bazorg writes: New regulations made under Section 75 of the Health & Social Care Act 2012 are being pushed through the UK Parliament, promoting competition between healthcare providers. In the OpenDemocracy blog, author Caroline Molloy summarises the issue:
In brief terms, the regulations require all NHS services to be put out to competition unless the commissioners can prove there is only one provider capable of delivering them. Such decisions could be exposed to costly legal challenges.
In the same publication, Lucy Reynolds adds:
If the government manages to complete the legal process now underway, almost the entire NHS budget will pass through competitive markets. This arrangement awards compensation to companies ejected from the markets by any subsequent renationalisation or reinstitution of “preferred providers”.[...]
They can enforce these financial claims through UK and EU Courts against our government. This mechanism is known as the “privatisation ratchet”: the compensation mechanism stops governments from reversing the direction of change by renationalising services after the private sector has been allowed to compete to provide them.

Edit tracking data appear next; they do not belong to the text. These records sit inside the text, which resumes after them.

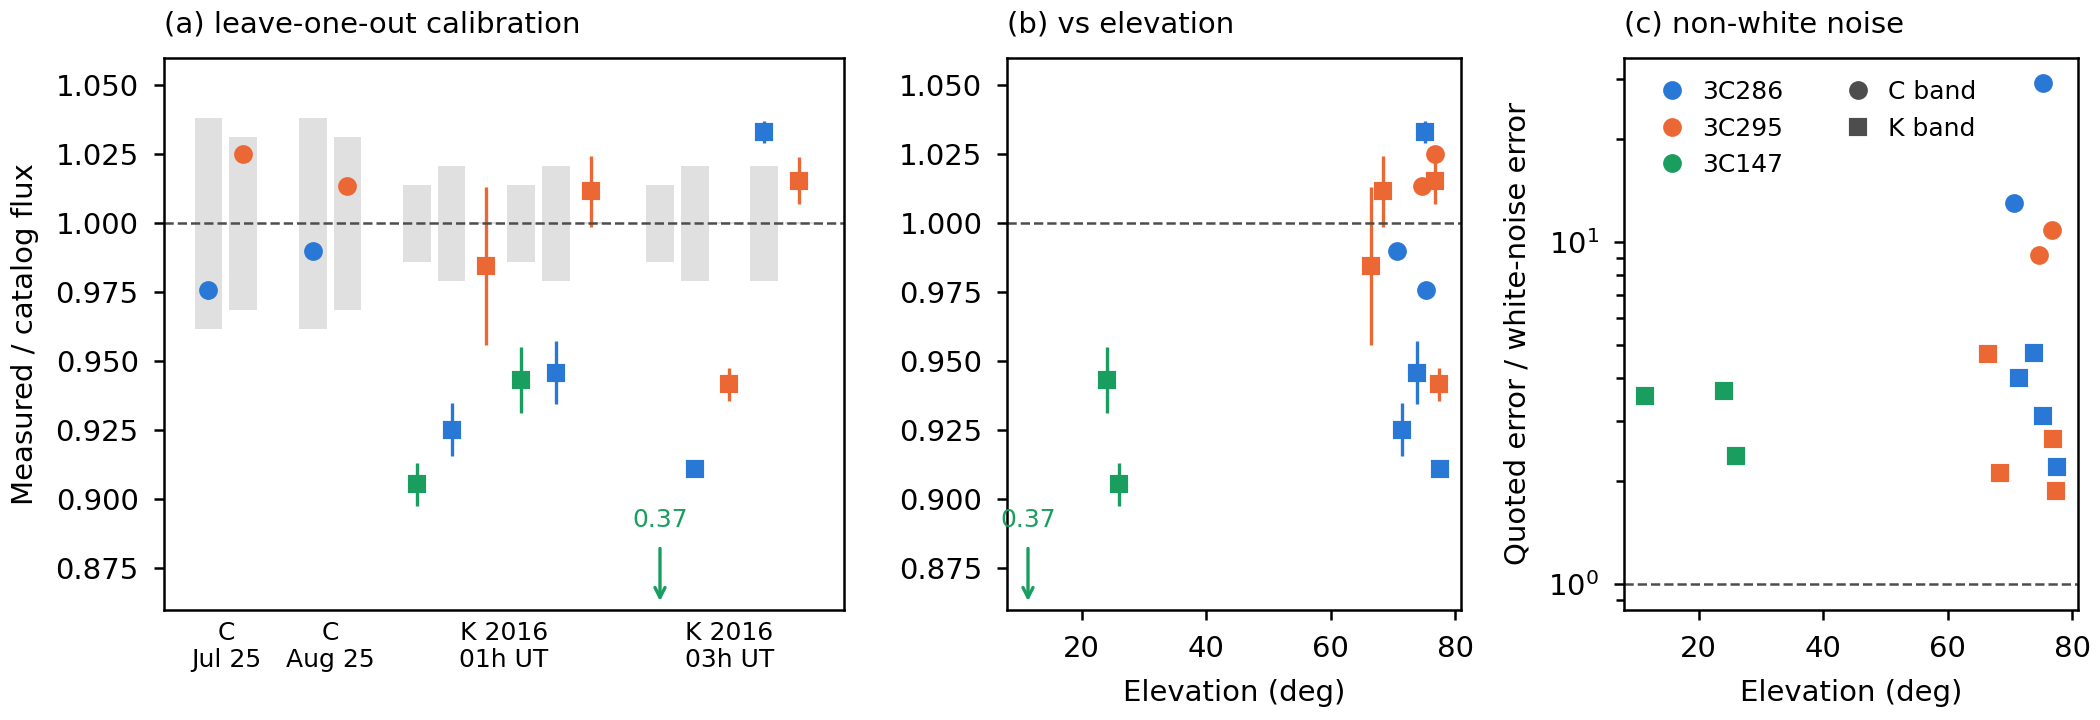
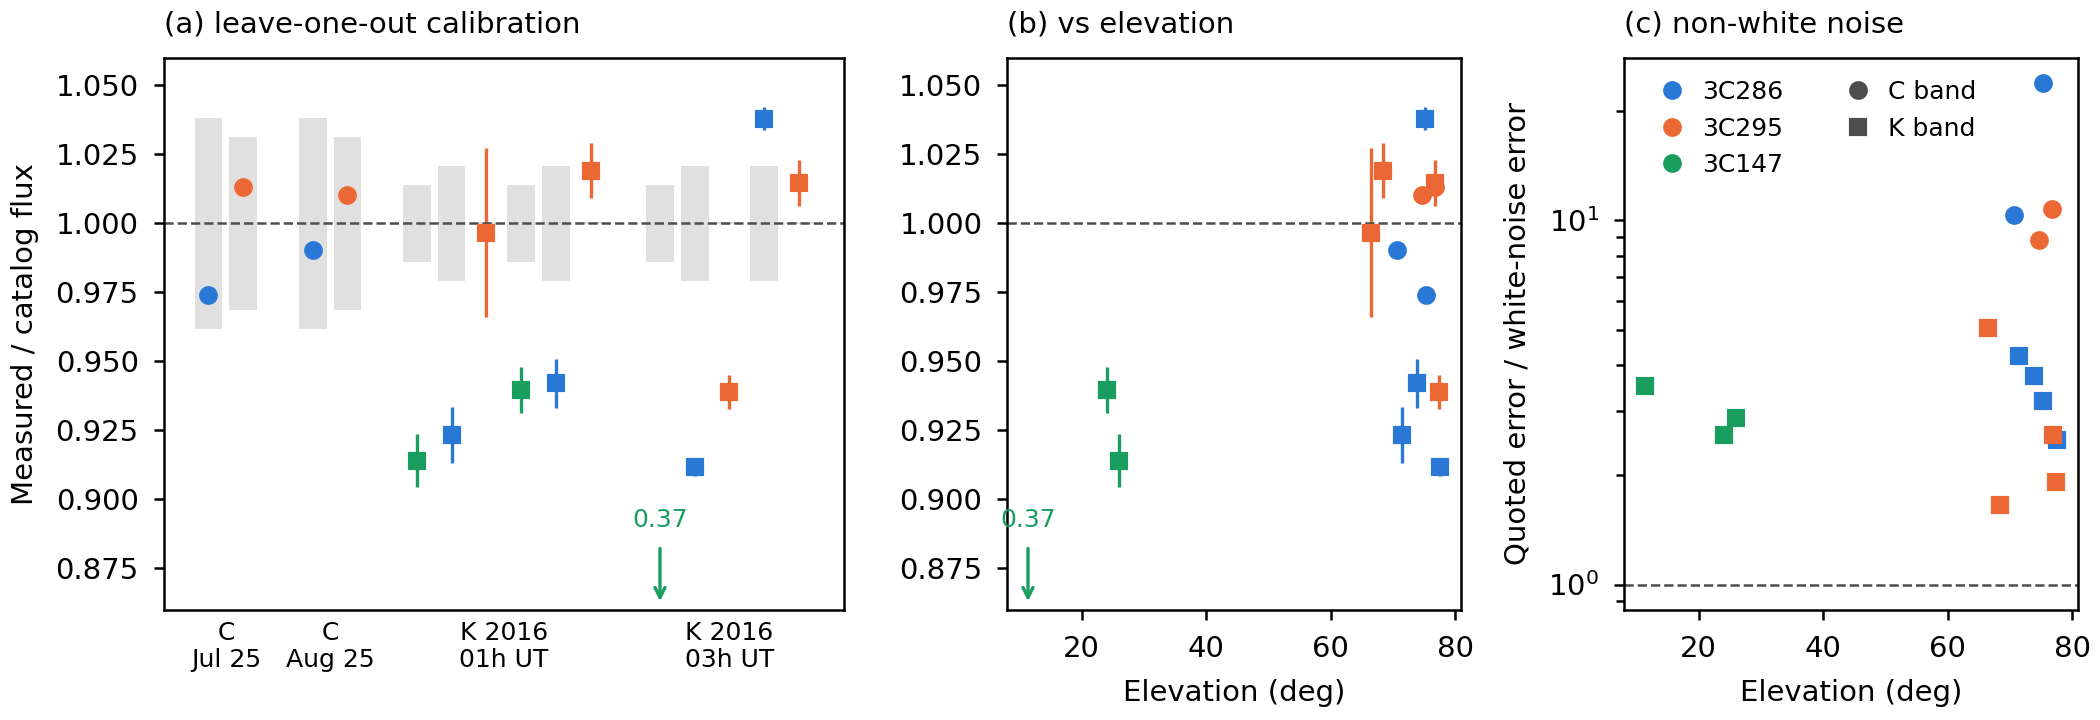
Cross-scan tutorial: calibrator example with --fit-position (automatic analysis)

diff --git a/docs/tutorials/crossscans.rst b/docs/tutorials/crossscans.rst
@@ -131,11 +131,10 @@ We measured 15 cross-scan observations of 3C286, 3C295 and 3C147 taken at
 SRT: two C-band sessions in 2025 (7 GHz, four crosses per observation) and
 one K-band night in 2016 (21 GHz, one cross per observation). Each
 observation was calibrated by ``SDTcal`` on the *other* calibrators of the
-same session (leave-one-out), measured with ``SDTcross --calibrate``, and
-compared with the flux catalog of srttools (Perley & Butler 2013).
-(The figure was made without ``--fit-position``; with it, the fluxes change by
-less than 2%: the pointing offsets are at most 5% of the beam at C band, and
-10% at K band.)
+same session (leave-one-out), measured with ``SDTcross --calibrate
+--fit-position``, and compared with the flux catalog of srttools (Perley &
+Butler 2013). Everything is automatic: ``SDTcal`` and ``SDTcross`` both
+correct for the pointing offsets, and the beam width is the default one.
 
 .. image:: ../images/crossscan_calibrators.png
    :width: 100%
@@ -147,7 +146,7 @@ white noise alone would give.
 
 What this shows:
 
-- At C band the measured fluxes agree with the catalog within 1-3%, inside
+- At C band the measured fluxes agree with the catalog within 1-2.6%, inside
   the uncertainty of the catalog itself (3-4%). The statistical error of ``SDTcross``
   (0.1-0.3% on these bright sources) is negligible: on bright sources the
   accuracy is set by the calibration, not by the measurement.
@@ -170,7 +169,8 @@ What this shows:
 
 The consistency checks behave differently on bright sources:
 
-- ``CONS_SHP`` was between +5 and +21 in all these observations. The beam
+- ``CONS_SHP`` was between +2 and +22 in these observations (+0.5 for
+  3C147 at 11 degrees of elevation). The beam
   fitted by ``SDTcal`` on the same calibrators is narrower than the default
   (1.22 lambda / D): by 1.5% at C band and by 7% at K band. Passing the fitted
   width with ``--beam-fwhm`` increases the fluxes by 0.15% at C band and by
@@ -181,15 +181,16 @@ The consistency checks behave differently on bright sources:
   fits (the ``Width`` column of the ``SDTcal`` table is the standard
   deviation of the Gaussian, in degrees: multiply by 2.355 and by 60 to get
   the FWHM in arcmin).
-- ``CONS_ARM`` was -9.5 in one observation of 3C286: the RA scans gave 3%
+- ``CONS_ARM`` was -7.9 in one observation of 3C286: the RA scans gave 3%
   less than the Dec scans. This is not a pointing offset: the offsets fitted
-  by ``SDTcal`` (at most 0.15', 5% of the beam) cost only a few tenths of a
-  percent, and about the same on both arms. The RA profiles are narrower
+  on these data are at most 0.15' (5% of the beam) at C band, the
+  corrections for them are below 1%, and without ``--fit-position``
+  ``CONS_ARM`` is about the same (-9.5). The RA profiles are narrower
   than the Dec ones (2.74' against 2.79') and 1.6% lower even in the fits of
   ``SDTcal``, where position and width are free: the beam is slightly
   elongated, and a circular beam model cannot fit both arms at this
-  precision. The flux of that observation is 2.4% below the catalog.
-- ``CONS_POL`` scattered more than expected (standard deviation 2.2 instead
+  precision. The flux of that observation is 2.6% below the catalog.
+- ``CONS_POL`` scattered more than expected (standard deviation 2.3 instead
   of 1). On bright sources, it measures how well each polarization channel
   is calibrated: a 1% difference is 5 standard deviations at a precision
   of 0.2%.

A broad array of health professionals, campaigners, and academic experts have spoken out against the new regulations, which are perceived as potentially aligning the UK NHS with the healthcare provision practices of the USA.
bazorg writes: Rick Falkvinge of the Swedish Pirate Party blogs on the subject of freedom of the press and foresees how users of Google glasses can be charged for possession and distribution of illegal porn. "Child pornography is a toxic subject, but a very important one that cannot and should not be ignored. This is an attempt to bring the topic to a serious discussion, and explain why possession of child pornography need to be re-legalized in the next ten years."
bazorg writes: The BBC chose Microsoft's DRM technology to limit for 30 days the viewing of content downloaded from their website. These downloads would allow viewers to catch up on shows that were broadcast on the previous 7 days, and they would be compatible with Windows Media Player 10 and 11 and a new product called "iPlayer". This iPlayer is not yet available for platforms other than MS Windows, which caused the Open Source Consortium (OSC) to file a complaint to national and EU authorities on competition.